Who Needs Facts When Opinions Can Be Inserted Instead?
from the misleading-with-studies dept

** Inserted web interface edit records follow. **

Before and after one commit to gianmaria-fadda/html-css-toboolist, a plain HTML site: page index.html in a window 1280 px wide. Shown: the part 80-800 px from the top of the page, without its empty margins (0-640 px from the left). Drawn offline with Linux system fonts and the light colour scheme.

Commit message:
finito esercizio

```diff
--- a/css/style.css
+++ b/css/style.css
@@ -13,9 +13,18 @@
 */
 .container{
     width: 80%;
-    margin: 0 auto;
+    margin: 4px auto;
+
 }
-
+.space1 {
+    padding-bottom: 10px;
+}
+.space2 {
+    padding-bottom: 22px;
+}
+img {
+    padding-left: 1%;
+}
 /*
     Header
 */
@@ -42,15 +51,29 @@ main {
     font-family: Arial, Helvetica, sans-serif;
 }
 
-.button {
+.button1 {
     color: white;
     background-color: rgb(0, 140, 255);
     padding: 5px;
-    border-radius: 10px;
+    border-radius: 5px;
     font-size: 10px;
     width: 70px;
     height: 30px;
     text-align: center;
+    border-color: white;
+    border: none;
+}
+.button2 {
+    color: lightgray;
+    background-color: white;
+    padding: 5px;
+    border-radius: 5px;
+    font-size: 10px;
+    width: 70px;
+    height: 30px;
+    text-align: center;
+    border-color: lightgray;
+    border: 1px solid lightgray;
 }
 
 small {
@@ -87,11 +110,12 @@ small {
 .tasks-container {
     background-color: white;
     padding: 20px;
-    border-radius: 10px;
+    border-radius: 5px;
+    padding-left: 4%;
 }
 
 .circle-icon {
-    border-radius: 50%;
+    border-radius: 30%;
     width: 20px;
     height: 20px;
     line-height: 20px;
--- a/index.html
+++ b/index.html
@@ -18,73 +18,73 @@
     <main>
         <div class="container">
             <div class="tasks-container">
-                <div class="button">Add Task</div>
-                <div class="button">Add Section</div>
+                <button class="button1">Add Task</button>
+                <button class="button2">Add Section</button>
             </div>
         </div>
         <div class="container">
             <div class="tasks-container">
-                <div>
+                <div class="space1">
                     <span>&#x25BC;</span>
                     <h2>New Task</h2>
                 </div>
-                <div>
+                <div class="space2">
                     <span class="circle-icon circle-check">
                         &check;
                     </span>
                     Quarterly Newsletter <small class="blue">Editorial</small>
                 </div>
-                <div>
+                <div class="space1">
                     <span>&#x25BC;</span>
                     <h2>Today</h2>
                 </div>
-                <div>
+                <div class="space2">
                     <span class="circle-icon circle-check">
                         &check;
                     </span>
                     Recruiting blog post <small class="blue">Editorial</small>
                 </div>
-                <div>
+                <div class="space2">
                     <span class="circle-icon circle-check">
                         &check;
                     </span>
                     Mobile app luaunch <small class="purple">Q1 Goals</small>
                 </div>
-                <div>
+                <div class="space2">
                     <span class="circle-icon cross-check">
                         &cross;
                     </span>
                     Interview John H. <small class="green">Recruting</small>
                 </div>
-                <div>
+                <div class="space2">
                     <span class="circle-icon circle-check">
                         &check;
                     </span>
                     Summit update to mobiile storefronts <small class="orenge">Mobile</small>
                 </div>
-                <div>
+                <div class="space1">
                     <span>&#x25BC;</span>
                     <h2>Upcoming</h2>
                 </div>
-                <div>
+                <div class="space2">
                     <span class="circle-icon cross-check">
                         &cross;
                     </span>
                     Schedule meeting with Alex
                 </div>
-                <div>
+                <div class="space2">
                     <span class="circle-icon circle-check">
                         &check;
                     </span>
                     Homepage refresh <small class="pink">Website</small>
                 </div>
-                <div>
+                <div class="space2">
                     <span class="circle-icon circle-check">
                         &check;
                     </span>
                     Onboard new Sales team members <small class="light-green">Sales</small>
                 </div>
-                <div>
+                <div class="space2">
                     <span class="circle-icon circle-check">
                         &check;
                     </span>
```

While actual studies looking at the language skills of kids who send instant messages and SMS text messages suggest that there's no difference in language skills, why should actually looking at the subjects stop those who are worried about the impacts of these communications technologies? The folks over at Reader's Digest -- who built their whole business on the idea of "condensing" things down -- have published a study saying that many parents believe that such messaging technologies harm the vocabulary skills of their kids. Of course, the headline is more inflammatory than reality, because it's still less than half of parents who believe so (a quarter of parents believe such technologies help vocabulary skills). Still, the problem with this study is that it's not studying the actual issue at all. It's studying what parents think is happening, as opposed to what is actually happening. However, for many people that distinction gets lost, and they assume the study actually says something it never did.